╭──
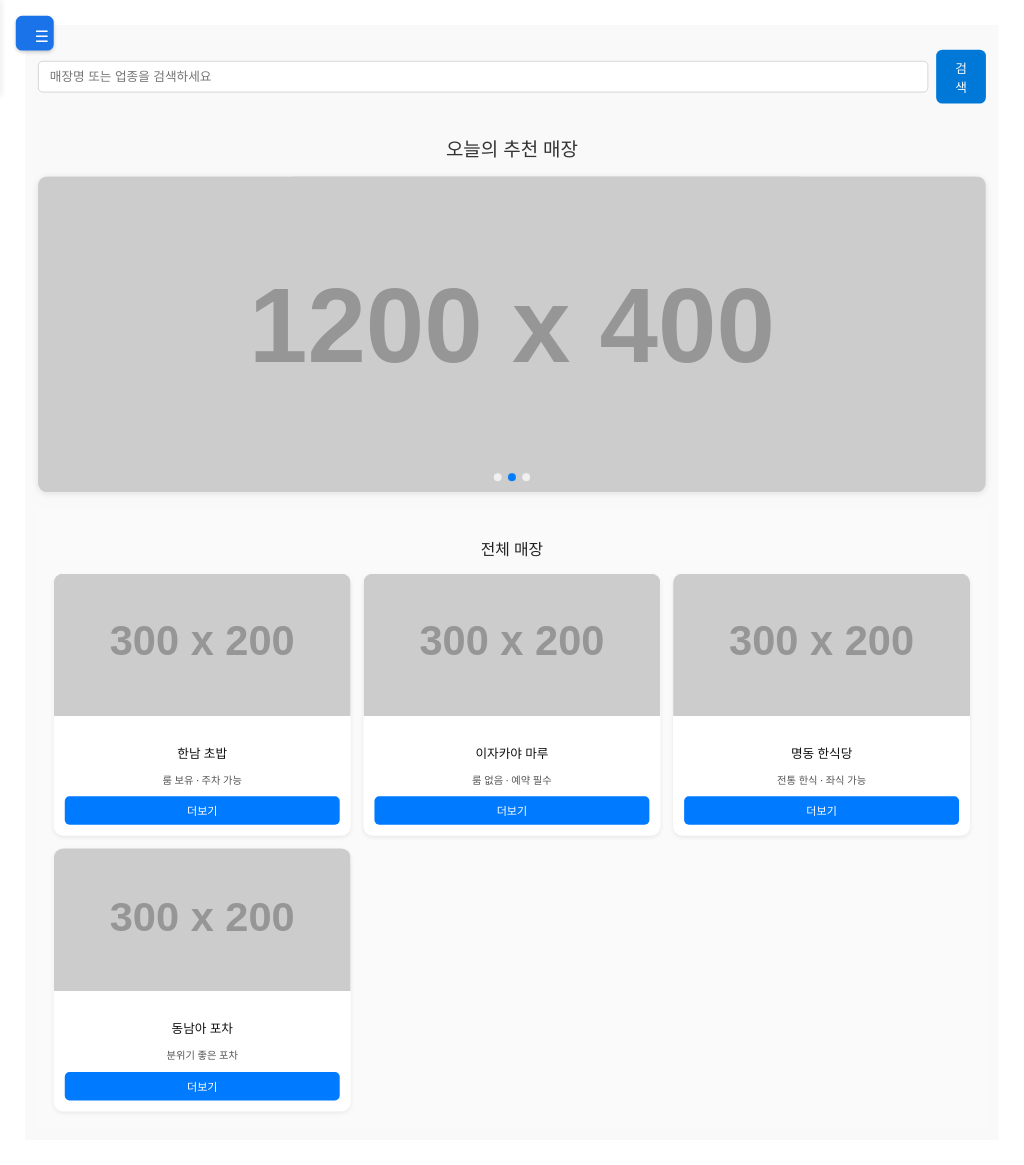
Repository: noiredex/Choplan-API
Page: / (app in choplan/frontend_main/)
An editor plug-in stored every save of this project. The page is shown before and after the next save, followed by the edit.
The browser window is 1024 px wide. The page is 1296 px wide, so the pictures cover 1296 px, including what lies to the right of the window. The pictures show the whole page, at 79% of full size.
The project was rebuilt for these pictures with package versions that can differ from the ones it lists, and the page was loaded fresh each time. Also part of the build but not shown: choplan/frontend_main/vite.config.js, choplan/frontend_main/vite.config.ts, choplan/frontend_main/src/styles/StoreDetailPage.css, choplan/frontend_main/src/pages/StoreDetailPage.jsx.

Above is the page before, as saved 2025-10-24 09:17:29.

### choplan/frontend_main/index.html
<!doctype html>
<html lang="en">
  <head>
    <meta charset="UTF-8" />
    <link rel="icon" type="image/svg+xml" href="/vite.svg" />
    <meta name="viewport" content="width=device-width, initial-scale=1.0" />
    <title>frontend_main</title>
  </head>
  <body>
    <div id="root"></div>
    <script type="module" src="/src/main.jsx"></script>
  </body>
</html>

### choplan/frontend_main/src/App.jsx
import { Routes, Route } from "react-router-dom";
import HomePage from "./pages/HomePage";
import StoreDetailPage from "./pages/StoreDetailPage";
import "./App.css";

export default function App() {
  return (
    <Routes>
      <Route path="/" element={<HomePage />} />
      <Route path="/store/:id" element={<StoreDetailPage />} />
    </Routes>
  );
}

### choplan/frontend_main/src/pages/Homepage.jsx
import React, { useState } from "react";
import Sidebar from "../components/common/Sidebar";
import SearchBar from "../components/home/SearchBar";
import BannerSlider from "../components/home/BannerSlider";
import RecommendedStores from "../components/home/RecommendedStores";
import "../styles/HomePage.css";

export default function HomePage() {
  const [selectedCategory, setSelectedCategory] = useState("전체");
  const [searchQuery, setSearchQuery] = useState("");

  return (
    <div className="home-container">
      {/* 사이드바 */}
      <Sidebar
        selectedCategory={selectedCategory}
        onSelectCategory={setSelectedCategory}
        searchQuery={searchQuery}
      />

      {/* 메인 콘텐츠 */}
      <div className="main-content">
        <SearchBar onSearch={setSearchQuery} />

        {/* 추천 배너 */}
        <section className="banner-section">
          <h2>오늘의 추천 매장</h2>
          <BannerSlider />
        </section>

        {/* 매장 목록 */}
        <section className="store-section">
          <RecommendedStores
            category={selectedCategory}
            searchQuery={searchQuery}
          />
        </section>
      </div>
    </div>
  );
}

### choplan/frontend_main/src/components/common/Sidebar.jsx
import React, { useState, useEffect } from "react";
import "../../styles/Sidebar.css";

export default function Sidebar({ selectedCategory, onSelectCategory, searchQuery }) {
  const [isOpen, setIsOpen] = useState(false);

  const categories = [
    "전체",
    "이자카야",
    "초밥",
    "한식",
    "양식",
    "중식",
    "동남아",
    "인도",
    "기타",
  ];

  // 검색어에 따라 자동 카테고리 선택
  useEffect(() => {
    if (searchQuery && searchQuery.trim() !== "") {
      const matched = categories.find((cat) => searchQuery.includes(cat));
      if (matched) onSelectCategory(matched);
    }
  }, [searchQuery]);

  return (
    <>
      {/* 햄버거 버튼 (항상 노출) */}
      <button
        className="sidebar-toggle"
        onClick={() => setIsOpen(!isOpen)}
        aria-label="메뉴 열기"
      >
        ☰
      </button>

      {/* 오버레이 (열릴 때만) */}
      {isOpen && <div className="overlay" onClick={() => setIsOpen(false)}></div>}

      {/* 세로형 사이드바 */}
      <aside className={`sidebar ${isOpen ? "open" : ""}`}>
        <ul className="sidebar-list">
          {categories.map((category, index) => (
            <li
              key={index}
              className={selectedCategory === category ? "active" : ""}
              onClick={() => {
                onSelectCategory(category);
                setIsOpen(false);
              }}
            >
              {category}
            </li>
          ))}
        </ul>
      </aside>
    </>
  );
}

### choplan/frontend_main/src/components/home/SearchBar.jsx
import React, { useState } from "react";
import "../../styles/SearchBar.css";

export default function SearchBar({ onSearch }) {
  const [query, setQuery] = useState("");

  const handleInputChange = (e) => {
    setQuery(e.target.value);
  };

  const handleSearch = (e) => {
    e.preventDefault();
    onSearch(query);
  };

  return (
    <form className="search-bar" onSubmit={handleSearch}>
      <input
        type="text"
        placeholder="매장명 또는 업종을 검색하세요"
        value={query}
        onChange={handleInputChange}
      />
      <button type="submit">검색</button>
    </form>
  );
}

### choplan/frontend_main/src/components/home/BannerSlider.jsx
import React from "react";
import { Swiper, SwiperSlide } from "swiper/react";
import { Autoplay, Pagination } from "swiper/modules";
import "swiper/css";
import "swiper/css/pagination";
import "../../styles/BannerSlider.css";

export default function BannerSlider() {
  const banners = [
    {
      id: 1,
      img: "https://placehold.co/1200x400/007bff/ffffff?text=오늘의+추천매장+1",
      alt: "추천 매장 1",
    },
    {
      id: 2,
      img: "https://placehold.co/1200x400/f07b00/ffffff?text=오늘의+추천매장+2",
      alt: "추천 매장 2",
    },
    {
      id: 3,
      img: "https://placehold.co/1200x400/008c4a/ffffff?text=오늘의+추천매장+3",
      alt: "추천 매장 3",
    },
  ];

  return (
    <div className="banner-slider-container">
      <Swiper
        modules={[Autoplay, Pagination]}
        pagination={{ clickable: true }}
        autoplay={{ delay: 4000, disableOnInteraction: false }}
        loop={true}
        spaceBetween={0}
        slidesPerView={1}
        className="banner-swiper"
      >
        {banners.map((banner) => (
          <SwiperSlide key={banner.id}>
            <img
              src={banner.img}
              alt={banner.alt}
              className="banner-image"
            />
          </SwiperSlide>
        ))}
      </Swiper>
    </div>
  );
}

### choplan/frontend_main/src/components/home/RecommendedStores.jsx
import React, { useEffect, useState } from "react";
import { useNavigate } from "react-router-dom";
import "../../styles/RecommendedStores.css";

export default function RecommendedStores({ category, searchQuery }) {
  const [stores, setStores] = useState([]);
  const navigate = useNavigate(); // 페이지 이동 훅

  // 예시 데이터 (실제 API 연결 시 이 부분 대체)
  const allStores = [
    { id: 1, name: "한남 초밥", category: "초밥", desc: "룸 보유 · 주차 가능", img: "https://placehold.co/300x200" },
    { id: 2, name: "이자카야 마루", category: "이자카야", desc: "룸 없음 · 예약 필수", img: "https://placehold.co/300x200" },
    { id: 3, name: "명동 한식당", category: "한식", desc: "전통 한식 · 좌식 가능", img: "https://placehold.co/300x200" },
    { id: 4, name: "동남아 포차", category: "동남아", desc: "분위기 좋은 포차", img: "https://placehold.co/300x200" },
  ];

  useEffect(() => {
    let filtered = allStores;

    // 검색어 반영
    if (searchQuery) {
      filtered = filtered.filter((store) =>
        store.name.toLowerCase().includes(searchQuery.toLowerCase())
      );
    }

    // 카테고리 반영
    if (category && category !== "전체") {
      filtered = filtered.filter((store) => store.category === category);
    }

    setStores(filtered);
  }, [category, searchQuery]);

  return (
    <div className="recommended-stores">
      <h2>{category ? category : "전체"} 매장</h2>

      <div className="store-grid">
        {stores.length > 0 ? (
          stores.map((store) => (
            <div className="store-card" key={store.id}>
              <img src={store.img} alt={store.name} />
              <div className="store-info">
                <h3>{store.name}</h3>
                <p>{store.desc}</p>
                <button onClick={() => navigate(`/store/${store.id}`)}>더보기</button>
              {/* 더보기 클릭시 /store/매장id 페이지로 이동 */}
              </div>
            </div>
          ))
        ) : (
          <p className="no-results">검색 결과가 없습니다.</p>
        )}
      </div>
    </div>
  );
}

### choplan/frontend_main/src/styles/HomePage.css
/* ===== 기본 구조 ===== */
.home-container {
  display: flex;
  flex-direction: row; /* Sidebar + Main Content 가 가로로 배치 */
  align-items: stretch;
  justify-content: flex-start;
  width: 100%;
  min-height: 100vh;
  background-color: #f9f9f9;
  overflow: hidden;
  box-sizing: border-box;
}

/* ===== 사이드바 ===== */
.sidebar {
  width: 250px;
  min-width: 200px;
  max-width: 280px;
  background-color: #ffffff;
  border-right: 1px solid #ddd;
  overflow-y: auto;
  transition: all 0.3s ease;
}

.sidebar-list {
  list-style: none;
  margin: 0;
  padding: 0;
}

.sidebar-list li {
  padding: 14px 18px;
  border-bottom: 1px solid #eee;
  cursor: pointer;
  transition: background 0.2s;
}

.sidebar-list li:hover,
.sidebar-list li.active {
  background-color: #f0f0f0;
}

/* ===== 메인 콘텐츠 ===== */
.main-content {
  flex: 1;
  display: flex;
  flex-direction: column;
  justify-content: flex-start;
  align-items: stretch;
  padding: 24px 40px;
  overflow-y: auto;
  background-color: #f9f9f9;
  transition: all 0.3s ease;
}

.search-bar {
  margin-bottom: 20px;
}

.search-bar input {
  width: 100%;
  padding: 10px 14px;
  border: 1px solid #ccc;
  border-radius: 6px;
  font-size: 16px;
}

/* ===== 베너 섹션 ===== */
.benner-section {
  text-align: center;
  margin-top: 20px;
  margin-bottom: 30px;
  display: flex;
  flex-direction: column;
  align-items: center;
}

.banner-section h2 {
  font-size: 24px;
  font-weight: 700;
  color: #333;
  margin-bottom: 16px;
}

.banner-section .swiper-container {
  width: 100%;
  max-width: 1200px;
  aspect-ratio: 16 / 9;
  border-radius: 12px;
  overflow: hidden;
  object-fit: cover;
  height: auto !important;
  flex-shrink: 0;
}

.banner-section .swiper-slide img {
  width: 100%;
  height: 100%;
  object-fit: cover;
  display: block;
}

/* ===== 추천 매장 섹션 ===== */
.store-section {
  width: 100%;
  margin-top: 20px;
  flex-grow: 1;
}

/* 반응형 대응 */

/* ===== PC / 데스크탑 (>=1025px) ===== */
@media (min-width: 1025px) {
  .home-container {
    flex-direction: row;
  }

  .main-content {
    padding: 24px 40px;
  }

  .banner-section h2 {
  font-size: 24px;
  }

  .benner-section .swiper-container {
    aspect-ratio: 16 / 9;
    border-radius: 12px;
    }
  }

/* ===== 태블릿 (<=1024px) ===== */
@media (max-width: 1024px) {
  .home-container {
    flex-direction: column;
  }

  .sidebar {
    width: 100%;
    height: auto;
    border-right: none;
    border-bottom: 1px solid #ddd;
  }

  .sidebar-list {
    display: flex;
    flex-wrap: nowrap;
    overflow-x: auto;
  }

  .sidebar-list li {
    flex: 0 0 auto;
    border-bottom: none;
    border-right: 1px solid #eee;
    white-space: nowrap;
  }

  .main-content {
    padding: 16px;
  }
}

/* ===== 모바일 (<=600px) ===== */
@media (max-width: 600px) {
  .home-container {
    flex-direction: column;
  }

  .banner-section h2 {
    font-size: 18px;
  }

  .sidebar-list li {
    font-size: 14px;
    padding: 10px 12px;
  }

  .main-content {
    padding: 10px;
  }

  .search-bar input {
    width: 100%;
    font-size: 14px;
  }
}

### choplan/frontend_main/src/styles/Sidebar.css
/* ===== 사이드바 세로형 기본 ===== */
.sidebar {
  position: fixed;
  top: 0;
  left: 0;
  width: 230px;
  height: 100vh;
  background: #fff;
  transform: translateX(-100%);
  transition: transform 0.3s ease-in-out;
  z-index: 2000;
  box-shadow: 2px 0 8px rgba(0, 0, 0, 0.08);
  display: flex;
  flex-direction: column;
  padding-top: 70px;
}

.sidebar.open {
  transform: translateX(0);
}

/* ===== 카테고리 목록 ===== */
.sidebar-list {
  list-style: none;
  margin: 0;
  padding: 0;
  overflow-y: auto;
  flex: 1;
}

.sidebar-list li {
  padding: 15px 18px;
  cursor: pointer;
  border-bottom: 1px solid #f2f2f2;
  font-size: 16px;
  transition: background-color 0.2s;
}

.sidebar-list li:hover {
  background: #f5f5f5;
}

.sidebar-list li.active {
  background: #1a73e8;
  color: #fff;
  font-weight: 600;
}

/* ===== 햄버거 버튼 (항상 노출) ===== */
.sidebar-toggle {
  position: fixed;
  top: 20px;
  left: 20px;
  background: #1a73e8;
  color: #fff;
  border: none;
  border-radius: 8px;
  width: 44px;
  height: 44px;
  font-size: 20px;
  cursor: pointer;
  z-index: 2100;
  box-shadow: 0 2px 5px rgba(0, 0, 0, 0.2);
}

/* ===== 어두운 배경 (overlay) ===== */
.overlay {
  position: fixed;
  top: 0;
  left: 0;
  width: 100vw;
  height: 100vh;
  background: rgba(0, 0, 0, 0.3);
  z-index: 1500;
}

/* ===== PC도 동일한 구조 ===== */
@media (min-width: 1025px) {
  .sidebar {
    position: fixed;
    transform: translateX(-100%);
  }

  .sidebar.open {
    transform: translateX(0);
  }

  .sidebar-toggle {
    display: block;
  }

  .overlay {
    display: block;
  }
}

/* ===== 반응형 (모바일) ===== */
@media (max-width: 1024px) {
  .sidebar {
    position: fixed;
    height: 100vh;
  }

  .sidebar-list li {
    font-size: 15px;
  }
}

### choplan/frontend_main/src/styles/SearchBar.css
.search-bar {
  display: flex;
  justify-content: center;
  align-items: center;
  margin: 15px 0 25px 0;
  gap: 10px;
}

.search-bar input {
  width: 70%;
  padding: 10px 14px;
  border: 1px solid #ccc;
  border-radius: 8px;
  font-size: 1rem;
}

.search-bar button {
  background-color: #0078d7;
  color: white;
  border: none;
  padding: 10px 18px;
  border-radius: 8px;
  cursor: pointer;
  transition: background 0.2s ease;
}

.search-bar button:hover {
  background-color: #005fa3;
}

### choplan/frontend_main/src/styles/BannerSlider.css
.banner-slider-container {
  width: 100%;
  max-width: 1200px;
  margin: 0 auto;
  border-radius: 12px;
  overflow: hidden;
  position: relative;
  box-shadow: 0 2px 8px rgba(0, 0, 0, 0.1);
}

.banner-swiper {
  width: 100%;
  height: auto;
}

.banner-image {
  width: 100%;
  height: 400px;
  object-fit: cover;
  display: block;
}

/* 슬라이드 하단 점(Pagination) 스타일 */
.swiper-pagination-bullet {
  background: rgba(255, 255, 255, 0.7);
  opacity: 1;
  width: 10px;
  height: 10px;
  margin: 0 4px !important;
}

.swiper-pagination-bullet-active {
  background: #007bff;
}

/* 반응형 */
@media (max-width: 1024px) {
  .banner-image {
    height: 300px;
  }
}

@media (max-width: 768px) {
  .banner-image {
    height: 240px;
    border-radius: 0;
  }

  .banner-slider-container {
    border-radius: 0;
    box-shadow: none;
  }
}

@media (max-width: 480px) {
  .banner-image {
    height: 200px;
  }
}

### choplan/frontend_main/src/styles/RecommendedStores.css
.recommended-stores {
  padding: 20px;
  background: #fafafa;
}

.recommended-stores h2 {
  font-size: 20px;
  margin-bottom: 16px;
  font-weight: 600;
  color: #222;
}

/* ===== 매장 카드 ===== */
.store-grid {
  display: grid;
  grid-template-columns: repeat(auto-fit, minmax(280px, 1fr));
  gap: 16px;
}

.store-card {
  background: white;
  border-radius: 12px;
  overflow: hidden;
  box-shadow: 0 2px 6px rgba(0, 0, 0, 0.08);
  transition: transform 0.2s ease;
}

.store-card:hover {
  transform: translateY(-3px);
}

.store-card img {
  width: 100%;
  height: 180px;
  object-fit: cover;
}

.store-info {
  padding: 14px;
}

.store-info h3 {
  font-size: 16px;
  margin-bottom: 6px;
  color: #111;
}

.store-info p {
  font-size: 13px;
  color: #555;
  margin-bottom: 10px;
}

.store-info button {
  width: 100%;
  padding: 8px 0;
  border: none;
  background-color: #007bff;
  color: white;
  font-size: 14px;
  border-radius: 6px;
  cursor: pointer;
  transition: background-color 0.2s ease;
}

.store-info button:hover {
  background-color: #0056b3;
}

/* ====== 반응형 ====== */
@media (max-width: 768px) {
  .recommended-stores {
    padding: 16px;
  }

  .store-grid {
    grid-template-columns: 1fr;
  }

  .store-card img {
    height: 160px;
  }

  .store-info button {
    font-size: 13px;
  }
}

Loaded but not shown: choplan/frontend_main/src/main.jsx (common file); choplan/frontend_main/src/index.css (common file); choplan/frontend_main/src/App.css (common file)

After the next save:
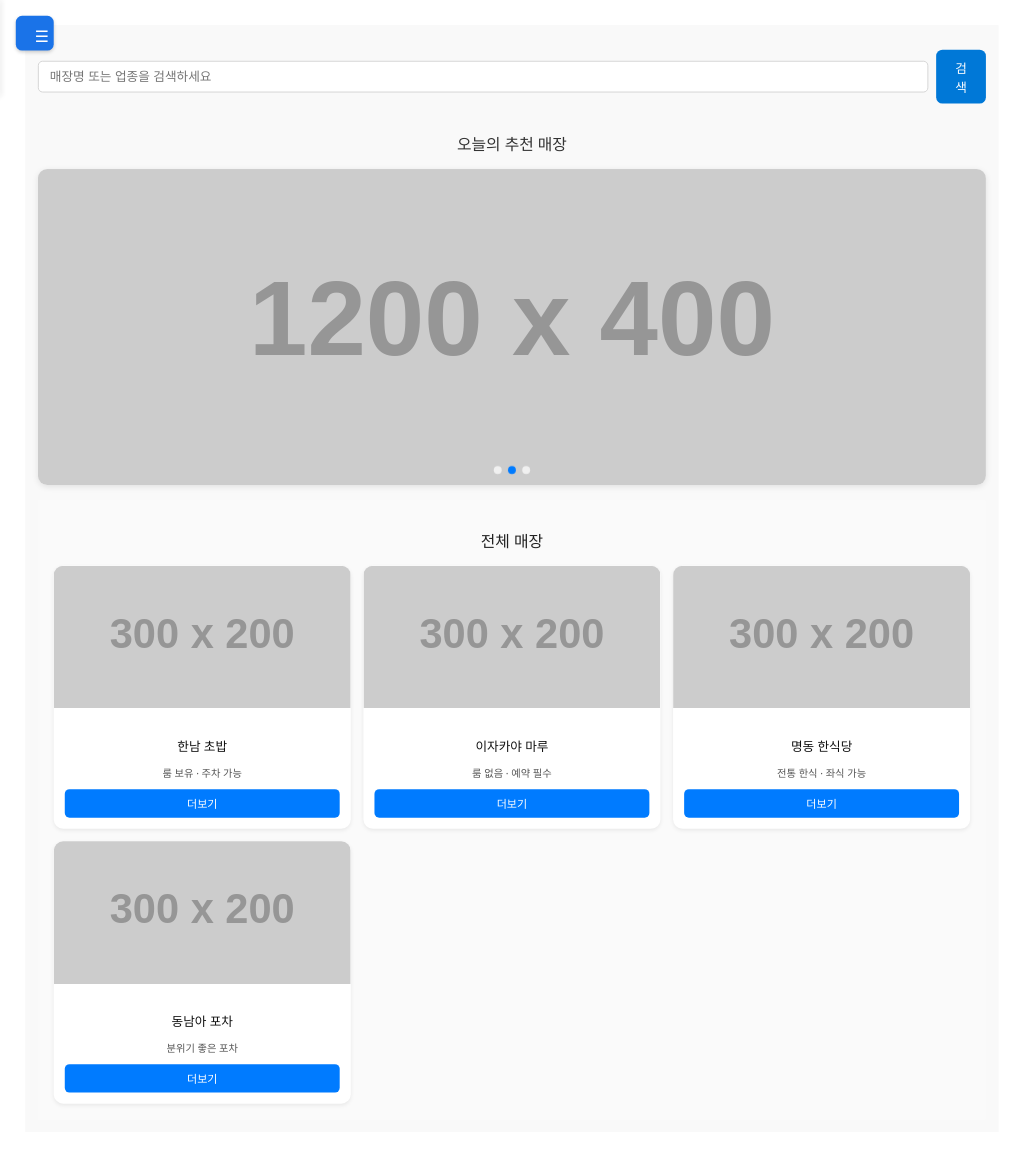
Saved 77 s later.
--- a/choplan/frontend_main/src/styles/HomePage.css
+++ b/choplan/frontend_main/src/styles/HomePage.css
@@ -158,6 +158,10 @@
   .main-content {
     padding: 16px;
   }
+
+  .banner-section h2 {
+    font-size: 20px;
+  }
 }
 
 /* ===== 모바일 (<=600px) ===== */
╰──
Goal of the exercise
Within the entries above, find the string "button" and return each line that holds it.

Solution to this task
      <button
      </button>
      <button type="submit">검색</button>
                <button onClick={() => navigate(`/store/${store.id}`)}>더보기</button>
.search-bar button {
.search-bar button:hover {
.store-info button {
.store-info button:hover {
  .store-info button {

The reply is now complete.